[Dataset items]
◆ ◆ ◆
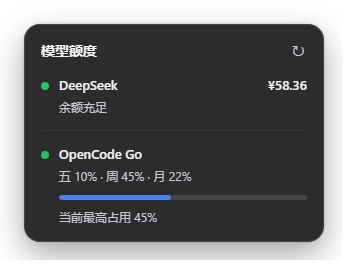
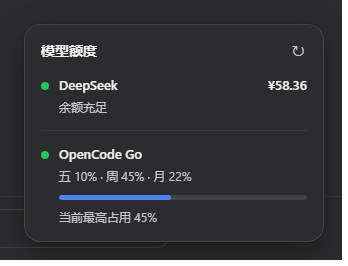
docs: pure-white light demo page, theme tokens drive demo surfaces
Light demo now renders every surface (sidebar/chat/composer/body) at
#ffffff via --dsw-alias-bg-layer-2; the dark demo keeps its dark surfaces.
Screenshots and panel close-ups re-captured under new *-light/-dark names.

Changed region(s): [[0.0, 0.0, 1.0, 0.9925]]

diff --git a/docs/demo-dark.html b/docs/demo-dark.html
@@ -5,7 +5,7 @@
 <title>dsh-quota-panel demo (dark)</title>
 <style>
   html, body { margin: 0; height: 100%; }
-  body { background: #ffffff; font-family: var(--dsw-font-family, system-ui, sans-serif); color: var(--dsw-alias-label-primary, #1b1b1c); }
+  body { background: var(--dsw-alias-bg-layer-2, #ffffff); font-family: var(--dsw-font-family, system-ui, sans-serif); color: var(--dsw-alias-label-primary, #1b1b1c); }
   body {
   --dsw-alias-bg-layer-2: #ffffff;
   --dsw-alias-bg-overlay: #ebeef2;
@@ -38,16 +38,16 @@ body[data-ds-dark-theme] {
   --dsw-shadow-lv3: 0 0 1px 0 rgba(0,0,0,.4), 0 0 4px 0 rgba(0,0,0,.1), 0 12px 32px 0 rgba(0,0,0,.35);
 }
   .chrome { display: flex; height: 100vh; }
-  .sidebar { width: 220px; background: #ffffff; border-right: 1px solid var(--dsw-alias-border-l1, rgba(0,0,0,.06)); padding: 12px; }
+  .sidebar { width: 220px; background: var(--dsw-alias-bg-layer-2, #ffffff); border-right: 1px solid var(--dsw-alias-border-l1, rgba(0,0,0,.06)); padding: 12px; }
   .brand { font-size: 13px; font-weight: 700; margin-bottom: 14px; }
   .nav { font-size: 12px; line-height: 2.2; color: var(--dsw-alias-label-secondary, #61666b); }
   .main { flex: 1; display: flex; flex-direction: column; }
-  .chat { flex: 1; padding: 24px; overflow: hidden; background: #ffffff; }
+  .chat { flex: 1; padding: 24px; overflow: hidden; background: var(--dsw-alias-bg-layer-2, #ffffff); }
   .msg { max-width: 640px; margin: 0 auto 14px; font-size: 13px; line-height: 1.6; }
   .msg .who { font-weight: 700; color: var(--dsw-static-deepseek-500, #4176e6); margin-bottom: 4px; }
   .msg p { margin: 4px 0; color: var(--dsw-alias-label-secondary, #61666b); }
-  .composer { border-top: 1px solid var(--dsw-alias-border-l1, rgba(0,0,0,.06)); padding: 12px 24px; background: #ffffff; }
-  .box { max-width: 640px; margin: 0 auto; background: #ffffff; border: 1px solid var(--dsw-alias-border-l2, rgba(0,0,0,.1)); border-radius: 10px; padding: 10px 14px; color: var(--dsw-alias-label-secondary, #61666b); font-size: 13px; }
+  .composer { border-top: 1px solid var(--dsw-alias-border-l1, rgba(0,0,0,.06)); padding: 12px 24px; background: var(--dsw-alias-bg-layer-2, #ffffff); }
+  .box { max-width: 640px; margin: 0 auto; background: var(--dsw-alias-bg-layer-2, #ffffff); border: 1px solid var(--dsw-alias-border-l2, rgba(0,0,0,.1)); border-radius: 10px; padding: 10px 14px; color: var(--dsw-alias-label-secondary, #61666b); font-size: 13px; }
 </style>
 </head>
 <body data-ds-dark-theme>

diff --git a/docs/demo.html b/docs/demo.html
@@ -5,7 +5,7 @@
 <title>dsh-quota-panel demo (light)</title>
 <style>
   html, body { margin: 0; height: 100%; }
-  body { background: #ffffff; font-family: var(--dsw-font-family, system-ui, sans-serif); color: var(--dsw-alias-label-primary, #1b1b1c); }
+  body { background: var(--dsw-alias-bg-layer-2, #ffffff); font-family: var(--dsw-font-family, system-ui, sans-serif); color: var(--dsw-alias-label-primary, #1b1b1c); }
   body {
   --dsw-alias-bg-layer-2: #ffffff;
   --dsw-alias-bg-overlay: #ebeef2;
@@ -38,16 +38,16 @@ body[data-ds-dark-theme] {
   --dsw-shadow-lv3: 0 0 1px 0 rgba(0,0,0,.4), 0 0 4px 0 rgba(0,0,0,.1), 0 12px 32px 0 rgba(0,0,0,.35);
 }
   .chrome { display: flex; height: 100vh; }
-  .sidebar { width: 220px; background: #ffffff; border-right: 1px solid var(--dsw-alias-border-l1, rgba(0,0,0,.06)); padding: 12px; }
+  .sidebar { width: 220px; background: var(--dsw-alias-bg-layer-2, #ffffff); border-right: 1px solid var(--dsw-alias-border-l1, rgba(0,0,0,.06)); padding: 12px; }
   .brand { font-size: 13px; font-weight: 700; margin-bottom: 14px; }
   .nav { font-size: 12px; line-height: 2.2; color: var(--dsw-alias-label-secondary, #61666b); }
   .main { flex: 1; display: flex; flex-direction: column; }
-  .chat { flex: 1; padding: 24px; overflow: hidden; background: #ffffff; }
+  .chat { flex: 1; padding: 24px; overflow: hidden; background: var(--dsw-alias-bg-layer-2, #ffffff); }
   .msg { max-width: 640px; margin: 0 auto 14px; font-size: 13px; line-height: 1.6; }
   .msg .who { font-weight: 700; color: var(--dsw-static-deepseek-500, #4176e6); margin-bottom: 4px; }
   .msg p { margin: 4px 0; color: var(--dsw-alias-label-secondary, #61666b); }
-  .composer { border-top: 1px solid var(--dsw-alias-border-l1, rgba(0,0,0,.06)); padding: 12px 24px; background: #ffffff; }
-  .box { max-width: 640px; margin: 0 auto; background: #ffffff; border: 1px solid var(--dsw-alias-border-l2, rgba(0,0,0,.1)); border-radius: 10px; padding: 10px 14px; color: var(--dsw-alias-label-secondary, #61666b); font-size: 13px; }
+  .composer { border-top: 1px solid var(--dsw-alias-border-l1, rgba(0,0,0,.06)); padding: 12px 24px; background: var(--dsw-alias-bg-layer-2, #ffffff); }
+  .box { max-width: 640px; margin: 0 auto; background: var(--dsw-alias-bg-layer-2, #ffffff); border: 1px solid var(--dsw-alias-border-l2, rgba(0,0,0,.1)); border-radius: 10px; padding: 10px 14px; color: var(--dsw-alias-label-secondary, #61666b); font-size: 13px; }
 </style>
 </head>
 <body>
◆ ◆ ◆
» **The task**: Could you reproduce the records above exactly, leaving out every picture?

» **Solution to the exercise**:
docs: pure-white light demo page, theme tokens drive demo surfaces
Light demo now renders every surface (sidebar/chat/composer/body) at
#ffffff via --dsw-alias-bg-layer-2; the dark demo keeps its dark surfaces.
Screenshots and panel close-ups re-captured under new *-light/-dark names.

Changed region(s): [[0.0, 0.0, 1.0, 0.9925]]

diff --git a/docs/demo-dark.html b/docs/demo-dark.html
@@ -5,7 +5,7 @@
 <title>dsh-quota-panel demo (dark)</title>
 <style>
   html, body { margin: 0; height: 100%; }
-  body { background: #ffffff; font-family: var(--dsw-font-family, system-ui, sans-serif); color: var(--dsw-alias-label-primary, #1b1b1c); }
+  body { background: var(--dsw-alias-bg-layer-2, #ffffff); font-family: var(--dsw-font-family, system-ui, sans-serif); color: var(--dsw-alias-label-primary, #1b1b1c); }
   body {
   --dsw-alias-bg-layer-2: #ffffff;
   --dsw-alias-bg-overlay: #ebeef2;
@@ -38,16 +38,16 @@ body[data-ds-dark-theme] {
   --dsw-shadow-lv3: 0 0 1px 0 rgba(0,0,0,.4), 0 0 4px 0 rgba(0,0,0,.1), 0 12px 32px 0 rgba(0,0,0,.35);
 }
   .chrome { display: flex; height: 100vh; }
-  .sidebar { width: 220px; background: #ffffff; border-right: 1px solid var(--dsw-alias-border-l1, rgba(0,0,0,.06)); padding: 12px; }
+  .sidebar { width: 220px; background: var(--dsw-alias-bg-layer-2, #ffffff); border-right: 1px solid var(--dsw-alias-border-l1, rgba(0,0,0,.06)); padding: 12px; }
   .brand { font-size: 13px; font-weight: 700; margin-bottom: 14px; }
   .nav { font-size: 12px; line-height: 2.2; color: var(--dsw-alias-label-secondary, #61666b); }
   .main { flex: 1; display: flex; flex-direction: column; }
-  .chat { flex: 1; padding: 24px; overflow: hidden; background: #ffffff; }
+  .chat { flex: 1; padding: 24px; overflow: hidden; background: var(--dsw-alias-bg-layer-2, #ffffff); }
   .msg { max-width: 640px; margin: 0 auto 14px; font-size: 13px; line-height: 1.6; }
   .msg .who { font-weight: 700; color: var(--dsw-static-deepseek-500, #4176e6); margin-bottom: 4px; }
   .msg p { margin: 4px 0; color: var(--dsw-alias-label-secondary, #61666b); }
-  .composer { border-top: 1px solid var(--dsw-alias-border-l1, rgba(0,0,0,.06)); padding: 12px 24px; background: #ffffff; }
-  .box { max-width: 640px; margin: 0 auto; background: #ffffff; border: 1px solid var(--dsw-alias-border-l2, rgba(0,0,0,.1)); border-radius: 10px; padding: 10px 14px; color: var(--dsw-alias-label-secondary, #61666b); font-size: 13px; }
+  .composer { border-top: 1px solid var(--dsw-alias-border-l1, rgba(0,0,0,.06)); padding: 12px 24px; background: var(--dsw-alias-bg-layer-2, #ffffff); }
+  .box { max-width: 640px; margin: 0 auto; background: var(--dsw-alias-bg-layer-2, #ffffff); border: 1px solid var(--dsw-alias-border-l2, rgba(0,0,0,.1)); border-radius: 10px; padding: 10px 14px; color: var(--dsw-alias-label-secondary, #61666b); font-size: 13px; }
 </style>
 </head>
 <body data-ds-dark-theme>

diff --git a/docs/demo.html b/docs/demo.html
@@ -5,7 +5,7 @@
 <title>dsh-quota-panel demo (light)</title>
 <style>
   html, body { margin: 0; height: 100%; }
-  body { background: #ffffff; font-family: var(--dsw-font-family, system-ui, sans-serif); color: var(--dsw-alias-label-primary, #1b1b1c); }
+  body { background: var(--dsw-alias-bg-layer-2, #ffffff); font-family: var(--dsw-font-family, system-ui, sans-serif); color: var(--dsw-alias-label-primary, #1b1b1c); }
   body {
   --dsw-alias-bg-layer-2: #ffffff;
   --dsw-alias-bg-overlay: #ebeef2;
@@ -38,16 +38,16 @@ body[data-ds-dark-theme] {
   --dsw-shadow-lv3: 0 0 1px 0 rgba(0,0,0,.4), 0 0 4px 0 rgba(0,0,0,.1), 0 12px 32px 0 rgba(0,0,0,.35);
 }
   .chrome { display: flex; height: 100vh; }
-  .sidebar { width: 220px; background: #ffffff; border-right: 1px solid var(--dsw-alias-border-l1, rgba(0,0,0,.06)); padding: 12px; }
+  .sidebar { width: 220px; background: var(--dsw-alias-bg-layer-2, #ffffff); border-right: 1px solid var(--dsw-alias-border-l1, rgba(0,0,0,.06)); padding: 12px; }
   .brand { font-size: 13px; font-weight: 700; margin-bottom: 14px; }
   .nav { font-size: 12px; line-height: 2.2; color: var(--dsw-alias-label-secondary, #61666b); }
   .main { flex: 1; display: flex; flex-direction: column; }
-  .chat { flex: 1; padding: 24px; overflow: hidden; background: #ffffff; }
+  .chat { flex: 1; padding: 24px; overflow: hidden; background: var(--dsw-alias-bg-layer-2, #ffffff); }
   .msg { max-width: 640px; margin: 0 auto 14px; font-size: 13px; line-height: 1.6; }
   .msg .who { font-weight: 700; color: var(--dsw-static-deepseek-500, #4176e6); margin-bottom: 4px; }
   .msg p { margin: 4px 0; color: var(--dsw-alias-label-secondary, #61666b); }
-  .composer { border-top: 1px solid var(--dsw-alias-border-l1, rgba(0,0,0,.06)); padding: 12px 24px; background: #ffffff; }
-  .box { max-width: 640px; margin: 0 auto; background: #ffffff; border: 1px solid var(--dsw-alias-border-l2, rgba(0,0,0,.1)); border-radius: 10px; padding: 10px 14px; color: var(--dsw-alias-label-secondary, #61666b); font-size: 13px; }
+  .composer { border-top: 1px solid var(--dsw-alias-border-l1, rgba(0,0,0,.06)); padding: 12px 24px; background: var(--dsw-alias-bg-layer-2, #ffffff); }
+  .box { max-width: 640px; margin: 0 auto; background: var(--dsw-alias-bg-layer-2, #ffffff); border: 1px solid var(--dsw-alias-border-l2, rgba(0,0,0,.1)); border-radius: 10px; padding: 10px 14px; color: var(--dsw-alias-label-secondary, #61666b); font-size: 13px; }
 </style>
 </head>
 <body>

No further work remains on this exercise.